Katydids, grasshoppers, and crickets are all in the same order, called Orthoptera, meaning straight-winged, and they share many characteristics: chewing mouthparts, strong hind legs for jumping, and a life cycle of incomplete metamorphosis: from egg, to nymph (which looks like a smaller and wingless version of the adult), and after several molts, an adult. There are some key differences, however (though there are always exceptions). Katydids have long, wispy antennae that are at least as long as their bodies, whereas grasshoppers' are shorter and stubbier. Both crickets and katydids produce their sounds by rubbing their wings; grasshoppers rub pegs on their legs to stridulate. Grasshoppers also tend to be diurnal, whereas katydids and crickets work the nightshift.
Say hello to this little tidepool goby. It's a frillgoby, in the genus Bathygobius, one of three frillgobies in Hawaiʻi. Is it a whitespotted frillgoby or a cocos frillgoby? Hard to tell, unless youʻre willing to count scale rows and fin rays (thanks for the i.d. help, Keoki Stender and the extensive website: MarinelifePhotography.com), but both are common in our tidepools, and both can display a banded pattern at will. The flathead, a.k.a cheekscale frillgoby is another possibility, though it tends to have a wider, flatter, and darker head. All the frillgobies here are small guys, getting no longer than three to four inches, and gobies in general, are small fishes, and bottom-feeders.
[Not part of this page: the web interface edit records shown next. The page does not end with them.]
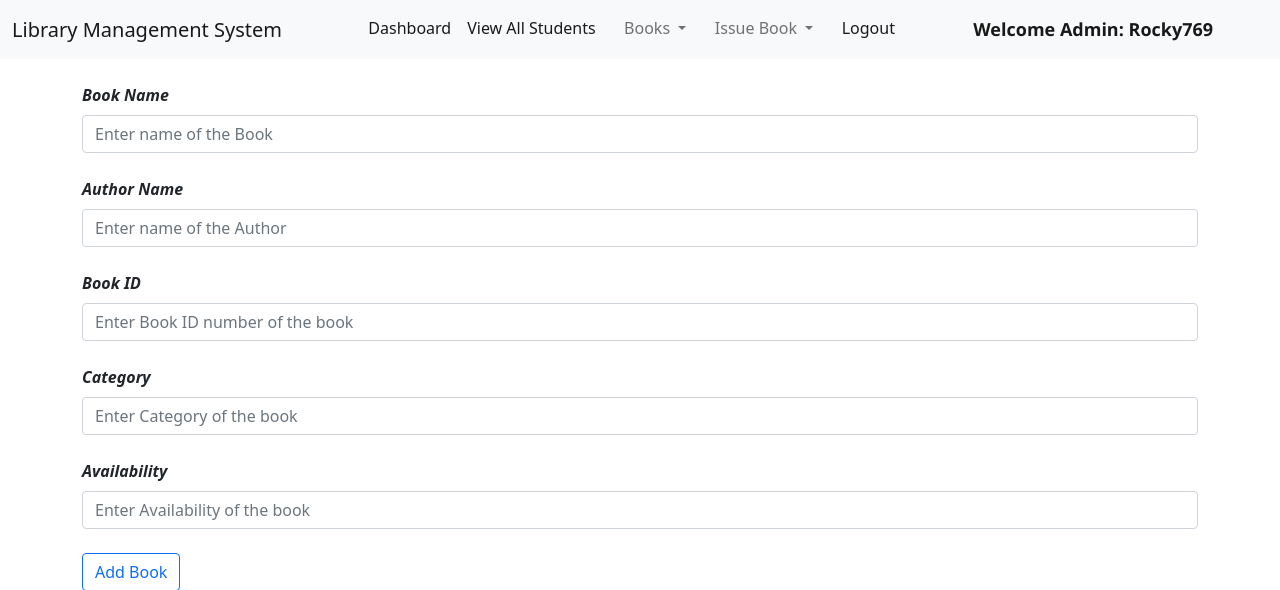
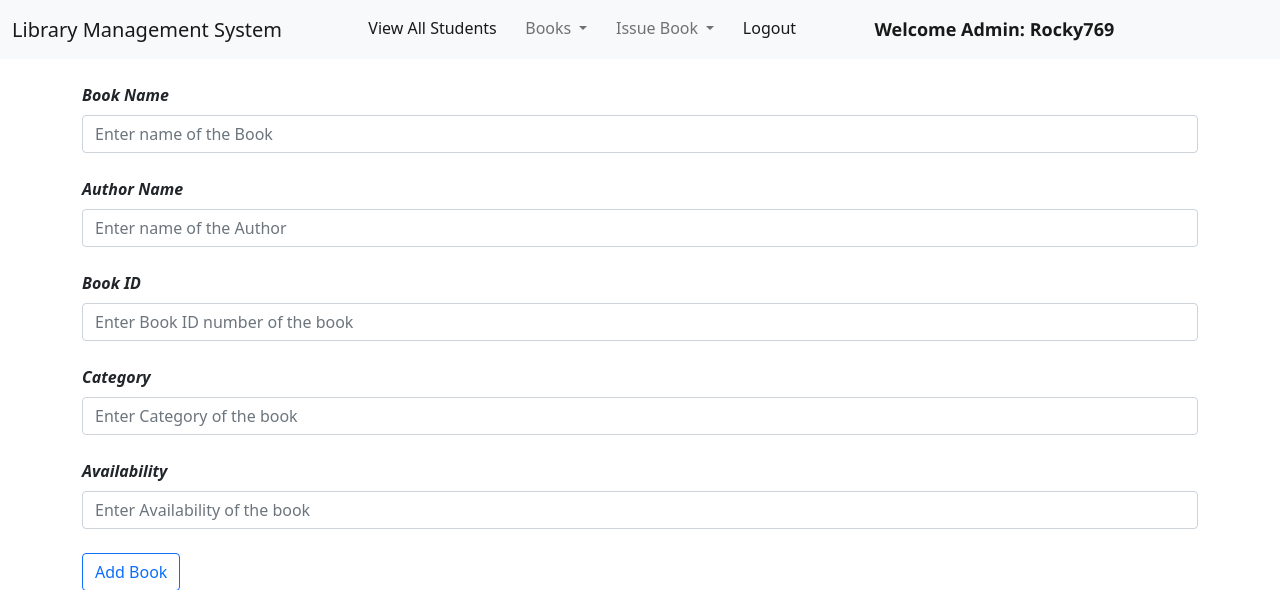
Before and after one commit to Tyler-Durden-official/lms, a Django app: page /add_book/ in a window 1280 px wide. Shown: the top 590 px of the page. Run offline with Django 4.2, Linux system fonts and the light colour scheme; a user stored in the database is signed in; some libraries are stand-ins or nearby versions.

```diff
--- a/base/templates/admin_navbar.html
+++ b/base/templates/admin_navbar.html
@@ -16,16 +16,13 @@
   <body>
     <nav class="navbar navbar-expand-lg navbar-light bg-light">
         <div class="container-fluid">
-          <a class="navbar-brand" href="#">Library Management System</a>
+          <a class="navbar-brand" href="/admin_home/">Library Management System</a>
           <button class="navbar-toggler" type="button" data-bs-toggle="collapse" data-bs-target="#navbarSupportedContent" aria-controls="navbarSupportedContent" aria-expanded="false" aria-label="Toggle navigation">
             <span class="navbar-toggler-icon"></span>
           </button>
           <div class="collapse navbar-collapse" id="navbarSupportedContent">
             &nbsp;&nbsp;&nbsp;&nbsp;&nbsp;&nbsp;&nbsp;&nbsp;&nbsp;&nbsp;&nbsp;&nbsp;&nbsp;&nbsp;&nbsp;
             <ul class="navbar-nav me-auto mb-2 mb-lg-0">
-              <li class="nav-item">
-                <a class="nav-link active" aria-current="page" href="/admin_home/">Dashboard</a>
-              </li>
               <li class="nav-item">
                 <a class="nav-link active" aria-current="page" href="/view_students/">View All Students</a>
               </li>
```
Also changed, not shown: db.sqlite3.
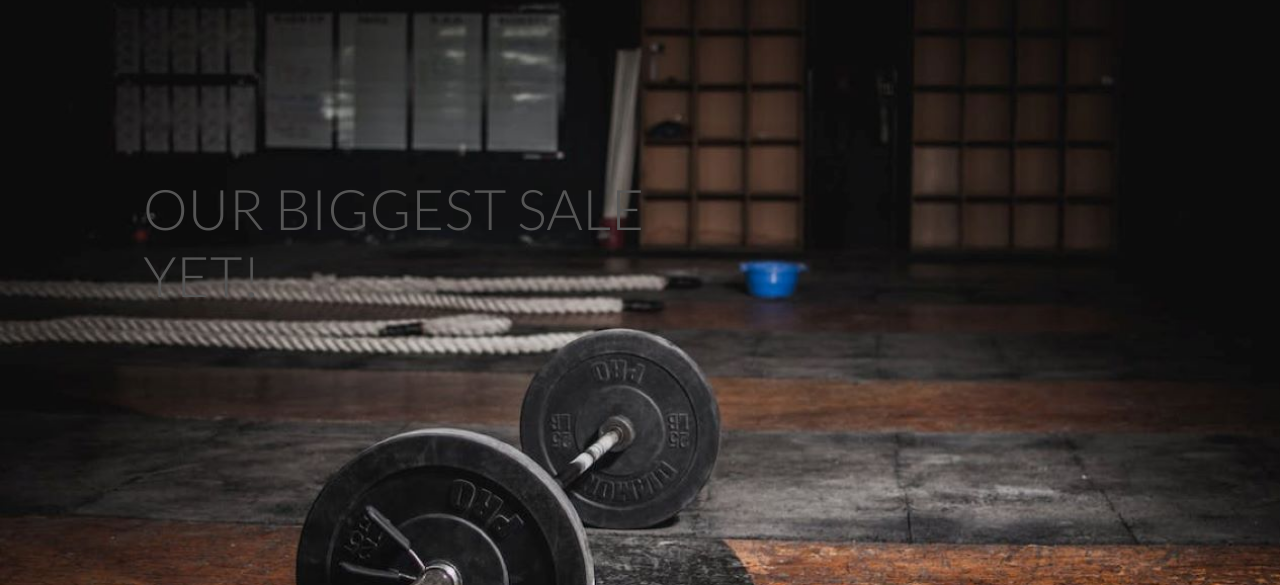
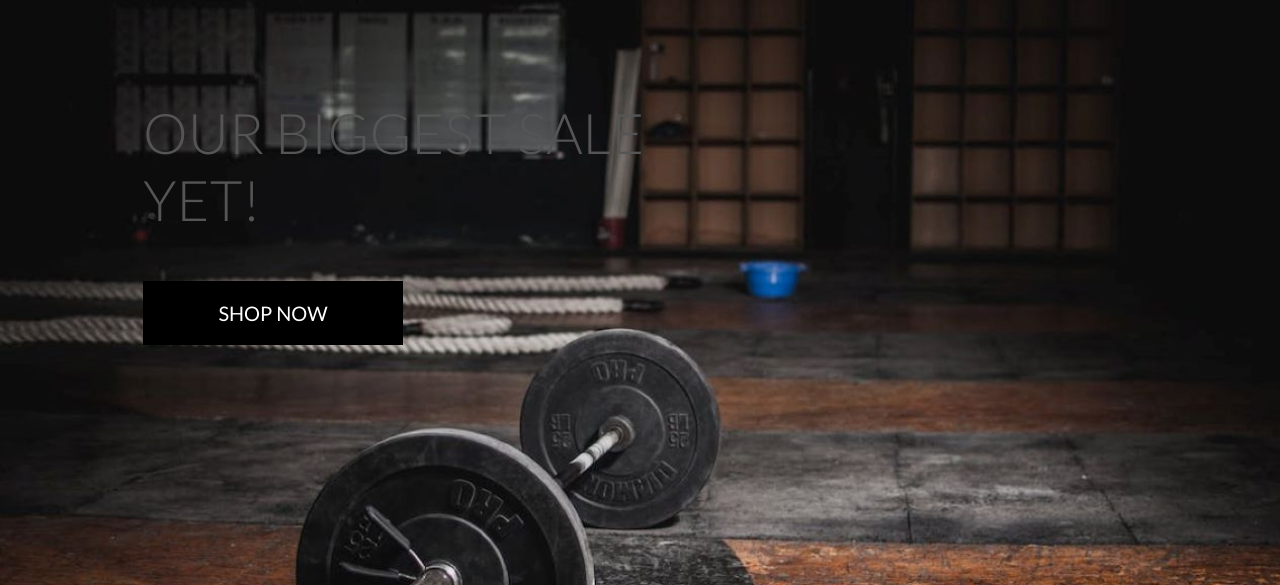
Before and after one commit to E01N/GymElite, a Django app: template home/templates/home/index.html in a window 1280 px wide. Shown: the part 72-657 px from the top of the page. Run offline with Django 3.2, Linux system fonts and the light colour scheme; the template is opened without the code that fills it, so the values that code supplies are empty; some libraries are stand-ins or nearby versions.

Commit message:
removed  '/' from div

```diff
--- a/home/templates/home/index.html
+++ b/home/templates/home/index.html
@@ -16,7 +16,7 @@
                 <h1 class="display-4 logo-font -text-black">
                     Our BIGGEST sale yet!
                 </h1>
-            </div class="my-5">
+            <div class="my-5">
             <h4>
                 <a href="" class="shop-now-button btn btn-lg rounded-0 text-uppercase py-3">
                     Shop now
```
The frillgobies tend to make good marine aquarium pets, as they are pretty happy-go-lucky towards tankmates, though not so much to their kin. Gobies are known for their fused pelvic fins that help them hold fast against the wave surges, or in the freshwater species, (ʻoʻopu wai) against the stream flow as well as in locomotion upstream to their niche. No matter that the force is not with them.
A friendly nettle, this māmaki. No stinging hairs to make the harvesting of its leaves uncomfortable, so pluck away and put the kettle on to steep up a little tea. This is the culturally important and endemic plant, Pipturus albidus. It is highly variable in height, leaf size, and coloring. Some can be described as trees; others as shrubs. Leaves can be purple-veined or white-veined. All sand-papery and serrated along their margins, māmaki leaves can be as large twelve inches, and vary in color from light green, through dark green, even reddish-green. The reddish leaves seem to do better in sunnier spots, according to the Native Plants Hawaiʻi website, though partial shade and moist conditions seem most suitable for all varieties. It makes sense then, that it is found throughout the islands, but not Kahoʻolawe or Niʻihau. Inconspicuous flowers are borne along the leaf axils, and become small whitish fruits which, in olden times, were used medicinally for a variety of ailments. The plant was also widely used in the making of kapa. Letʻs not forget the importance of māmaki to the two native butterflies, the Kamehameha butterfly and the Blackburn butterfly, both of which use the plant as a host for their larvae.
No mistaking the barber pole stripes of the Banded Coral Shrimp, Stenopus hispidus, who offer their own version of a close shave. These colorful decapods belong to one the families of cleaner shrimp known for plucking ectoparasites and injured tissue off of fish such as tangs and morays. Setting up shop in tide pools and shallow waters (though they have been observed at greater depths), the banded coral shrimp often advertise their services by hanging upside-down in a crevice or reef ledges and waving their three pairs of very long, white antennae. These can be two to three times longer than the body of the shrimp, which is around two inches or so, and are used to palpate those in need of cleaning, as well as serving as sensors to help the shrimp move about at dusk, when it becomes active. They run the mom and pop shops of the reef- they are often found in pairs patrolling, defending, and servicing a square meter or so of the fish-rich waters. They'll also munch on other sea fare if cleaning clientele are low. In the reef ecosystem, these candy cane shrimp certainly have earned their stripes.